Eric Morse is a product manager at Plaid. He is passionate about the future of payments in the US and around the world.

ACH is the backbone of the online payments system.

Americans sent or received more than $51 trillion in ACH payments in 2018, representing nearly 23 billion individual electronic transactions. That amounts to nearly 82% of the value of all US payments.

And with ACH transactions growing by double digits annually, there’s concern that these transactions could become a vector for fraud. That’s why NACHA, the organization that administers the Automated Clearing House (ACH) payment system, is pushing for stronger anti-fraud controls, including a new rule requiring account validation.

In this article, we’ll answer the following questions:

  • Are your payments compliant? 👮
  • How can you validate user bank accounts? 🔎
  • Which validation tool should you choose? 🛠️
  • Why is NACHA addressing this issue? 👪

Are your payments compliant?

Under the new rule, the way many firms have handled ACH payments in the past will no longer be compliant.

Beginning in March 2021, NACHA will implement a new rule requiring businesses that debit funds via ACH for online orders to implement enhanced fraud detection. Specifically, the organization will require such businesses to include, at a minimum, “account validation” as part of a “commercially reasonable fraudulent transaction detection system.”

The change will enhance NACHA’s anti-fraud efforts. In plain English, account validation means checking to make sure that the account submitted for a given ACH transaction is valid.

"While 2021 may seem far off, it’s important to get ahead of these changes before they become pain points."

More precisely, businesses that ask their customers to manually enter their account and routing numbers but don’t perform account validation will not be compliant. (Worth noting: the upcoming rule change doesn’t affect credit or debit card payments.)
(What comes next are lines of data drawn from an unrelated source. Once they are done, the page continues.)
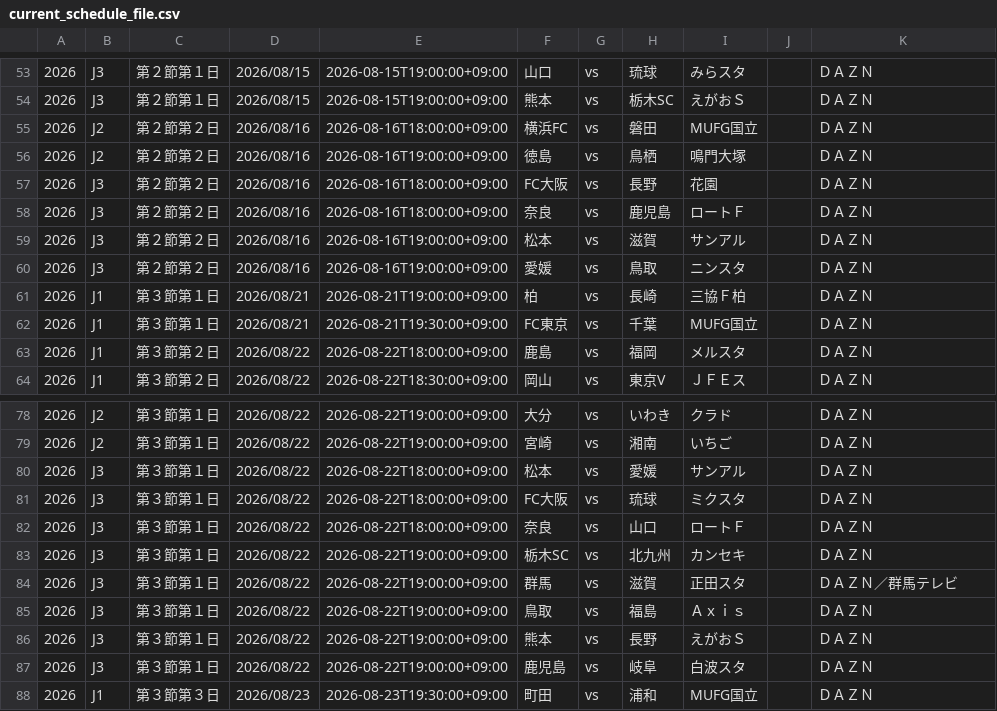
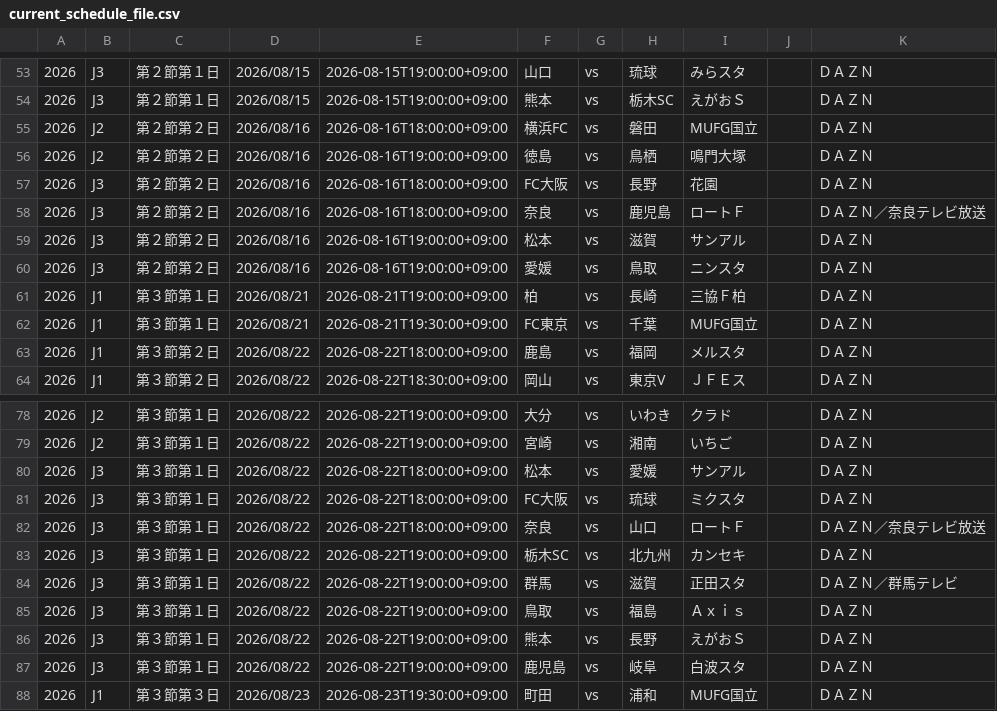
Before and after one commit to k-addtimes/jleague_open_data, a CSV file: current_schedule_file.csv, drawn as a sheet; only a part is shown, gaps mark what is left out.

Commit message:
Auto Update schedule CSV from GAS

```diff
--- a/current_schedule_file.csv
+++ b/current_schedule_file.csv
@@ -57,3 +57,3 @@
 "2026","J3","第２節第２日","2026/08/16","2026-08-16T18:00:00+09:00","FC大阪","vs","長野","花園","","ＤＡＺＮ"
-"2026","J3","第２節第２日","2026/08/16","2026-08-16T18:00:00+09:00","奈良","vs","鹿児島","ロートＦ","","ＤＡＺＮ"
+"2026","J3","第２節第２日","2026/08/16","2026-08-16T18:00:00+09:00","奈良","vs","鹿児島","ロートＦ","","ＤＡＺＮ／奈良テレビ放送"
 "2026","J3","第２節第２日","2026/08/16","2026-08-16T19:00:00+09:00","松本","vs","滋賀","サンアル","","ＤＡＺＮ"
@@ -81,3 +81,3 @@
 "2026","J3","第３節第１日","2026/08/22","2026-08-22T18:00:00+09:00","FC大阪","vs","琉球","ミクスタ","","ＤＡＺＮ"
-"2026","J3","第３節第１日","2026/08/22","2026-08-22T18:00:00+09:00","奈良","vs","山口","ロートＦ","","ＤＡＺＮ"
+"2026","J3","第３節第１日","2026/08/22","2026-08-22T18:00:00+09:00","奈良","vs","山口","ロートＦ","","ＤＡＺＮ／奈良テレビ放送"
 "2026","J3","第３節第１日","2026/08/22","2026-08-22T19:00:00+09:00","栃木SC","vs","北九州","カンセキ","","ＤＡＺＮ"
```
The implementation deadline was originally set for January 2020, but NACHA pushed it back to March 2021 in order to give online merchants, financial institutions, and other businesses more time to get ready. All together, NACHA represents more than 10,000 financial institutions, so the impact will be broad and far-reaching.

While 2021 may seem far off, it’s important to get ahead of these changes before they become pain points. At larger firms, technology procurement and implementation frequently take 6-18 months. And even if you happen to be compliant today, you can use the upcoming milestones as a springboard to improve your payments experience. (article continues below)


How can you validate customer bank accounts?

Broadly speaking, there are five approaches to account validation that will be acceptable under the new rule. They vary widely in terms of time, user experience, and cost.

  • Manual validation 👋Here you obtain a customer’s voided check or contact their bank to verify the account and routing numbers. Requiring up to six days, manual validation is the most labor-intensive and friction-prone option.
  • Microdeposits 🔬These typically involve two steps. Businesses make one or two small deposits (usually just a few pennies) into a customer’s account. The customer then confirms the amounts deposited. It takes 2-3 days, and customers often fail to complete the process.
  • Pre-notes 📝Also known as pre-notification transactions, these are similar to microdeposits—but they don’t require confirmation from the customer. The counterparty sends a $0 transaction through the ACH network to verify that the account is valid. Pre-notes take 2-3 days, and be warned: customers can’t initiate payments using this type of account validation. Additionally, NACHA Rules don’t allow you to place the actual debit instruction to move funds until three business days after the pre-notification is sent.
  • Database verification 📊Here you cross-reference account and routing numbers against a database maintained by a consortium of banks. EWS is a good example. While this method proves that the bank account exists, it does not verify that the requesting person is the account owner. This opens your business up to not only fraud, but also costly errors that people make when they manually enter their bank account and routing numbers. On the positive side, database verification takes just seconds to complete.
  • Instant account verification ✅ This method utilizes application program interfaces (APIs) and secure digital connections to banks, with account and routing numbers retrieved directly from the accounts being authenticated. Customers simply select their bank from a list, enter their bank login and password, and their accounts are digitally connected in 7-11 seconds. In addition to linking accounts, some APIs can also be used to retrieve balance, identity, and transactions information. (article continues below)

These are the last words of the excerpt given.